◆ **Exercise directions**
What you print must match the data line for line.

◆ **Records for the task**
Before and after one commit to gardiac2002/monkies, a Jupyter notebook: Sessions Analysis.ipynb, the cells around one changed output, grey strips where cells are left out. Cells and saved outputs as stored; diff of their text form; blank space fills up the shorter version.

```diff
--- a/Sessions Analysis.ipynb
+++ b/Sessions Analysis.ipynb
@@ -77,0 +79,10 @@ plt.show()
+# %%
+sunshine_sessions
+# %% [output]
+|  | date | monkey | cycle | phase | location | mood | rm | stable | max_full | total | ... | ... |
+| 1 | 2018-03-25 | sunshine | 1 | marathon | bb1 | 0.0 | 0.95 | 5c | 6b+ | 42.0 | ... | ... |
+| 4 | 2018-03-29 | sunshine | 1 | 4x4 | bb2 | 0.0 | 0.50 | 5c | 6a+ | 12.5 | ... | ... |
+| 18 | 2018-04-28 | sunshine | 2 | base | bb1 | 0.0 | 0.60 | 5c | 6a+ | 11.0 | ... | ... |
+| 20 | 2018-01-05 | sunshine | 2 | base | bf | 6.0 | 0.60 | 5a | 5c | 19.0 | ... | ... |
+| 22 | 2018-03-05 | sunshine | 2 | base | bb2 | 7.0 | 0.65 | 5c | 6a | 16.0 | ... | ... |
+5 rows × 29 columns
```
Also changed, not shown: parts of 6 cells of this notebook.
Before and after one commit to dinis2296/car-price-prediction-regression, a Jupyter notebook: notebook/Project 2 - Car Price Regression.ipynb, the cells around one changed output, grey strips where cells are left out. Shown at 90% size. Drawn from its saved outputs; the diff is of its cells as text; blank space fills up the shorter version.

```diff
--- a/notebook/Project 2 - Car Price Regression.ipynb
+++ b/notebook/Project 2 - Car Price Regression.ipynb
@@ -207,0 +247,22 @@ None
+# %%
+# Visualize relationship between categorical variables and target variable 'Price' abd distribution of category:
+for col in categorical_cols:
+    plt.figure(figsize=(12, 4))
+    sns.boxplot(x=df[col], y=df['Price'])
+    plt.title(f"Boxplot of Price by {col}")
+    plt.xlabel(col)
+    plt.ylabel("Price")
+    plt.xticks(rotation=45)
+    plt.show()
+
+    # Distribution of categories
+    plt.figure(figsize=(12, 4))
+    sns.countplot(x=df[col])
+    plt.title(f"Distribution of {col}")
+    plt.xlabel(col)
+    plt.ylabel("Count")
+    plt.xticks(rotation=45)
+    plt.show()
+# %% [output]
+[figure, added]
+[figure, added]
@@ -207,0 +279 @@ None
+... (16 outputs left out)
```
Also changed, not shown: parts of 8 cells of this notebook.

◆ **Answer to this problem**
Before and after one commit to gardiac2002/monkies, a Jupyter notebook: Sessions Analysis.ipynb, the cells around one changed output, grey strips where cells are left out. Cells and saved outputs as stored; diff of their text form; blank space fills up the shorter version.

```diff
--- a/Sessions Analysis.ipynb
+++ b/Sessions Analysis.ipynb
@@ -77,0 +79,10 @@ plt.show()
+# %%
+sunshine_sessions
+# %% [output]
+|  | date | monkey | cycle | phase | location | mood | rm | stable | max_full | total | ... | ... |
+| 1 | 2018-03-25 | sunshine | 1 | marathon | bb1 | 0.0 | 0.95 | 5c | 6b+ | 42.0 | ... | ... |
+| 4 | 2018-03-29 | sunshine | 1 | 4x4 | bb2 | 0.0 | 0.50 | 5c | 6a+ | 12.5 | ... | ... |
+| 18 | 2018-04-28 | sunshine | 2 | base | bb1 | 0.0 | 0.60 | 5c | 6a+ | 11.0 | ... | ... |
+| 20 | 2018-01-05 | sunshine | 2 | base | bf | 6.0 | 0.60 | 5a | 5c | 19.0 | ... | ... |
+| 22 | 2018-03-05 | sunshine | 2 | base | bb2 | 7.0 | 0.65 | 5c | 6a | 16.0 | ... | ... |
+5 rows × 29 columns
```
Also changed, not shown: parts of 6 cells of this notebook.
Before and after one commit to dinis2296/car-price-prediction-regression, a Jupyter notebook: notebook/Project 2 - Car Price Regression.ipynb, the cells around one changed output, grey strips where cells are left out. Shown at 90% size. Drawn from its saved outputs; the diff is of its cells as text; blank space fills up the shorter version.

```diff
--- a/notebook/Project 2 - Car Price Regression.ipynb
+++ b/notebook/Project 2 - Car Price Regression.ipynb
@@ -207,0 +247,22 @@ None
+# %%
+# Visualize relationship between categorical variables and target variable 'Price' abd distribution of category:
+for col in categorical_cols:
+    plt.figure(figsize=(12, 4))
+    sns.boxplot(x=df[col], y=df['Price'])
+    plt.title(f"Boxplot of Price by {col}")
+    plt.xlabel(col)
+    plt.ylabel("Price")
+    plt.xticks(rotation=45)
+    plt.show()
+
+    # Distribution of categories
+    plt.figure(figsize=(12, 4))
+    sns.countplot(x=df[col])
+    plt.title(f"Distribution of {col}")
+    plt.xlabel(col)
+    plt.ylabel("Count")
+    plt.xticks(rotation=45)
+    plt.show()
+# %% [output]
+[figure, added]
+[figure, added]
@@ -207,0 +279 @@ None
+... (16 outputs left out)
```
Also changed, not shown: parts of 8 cells of this notebook.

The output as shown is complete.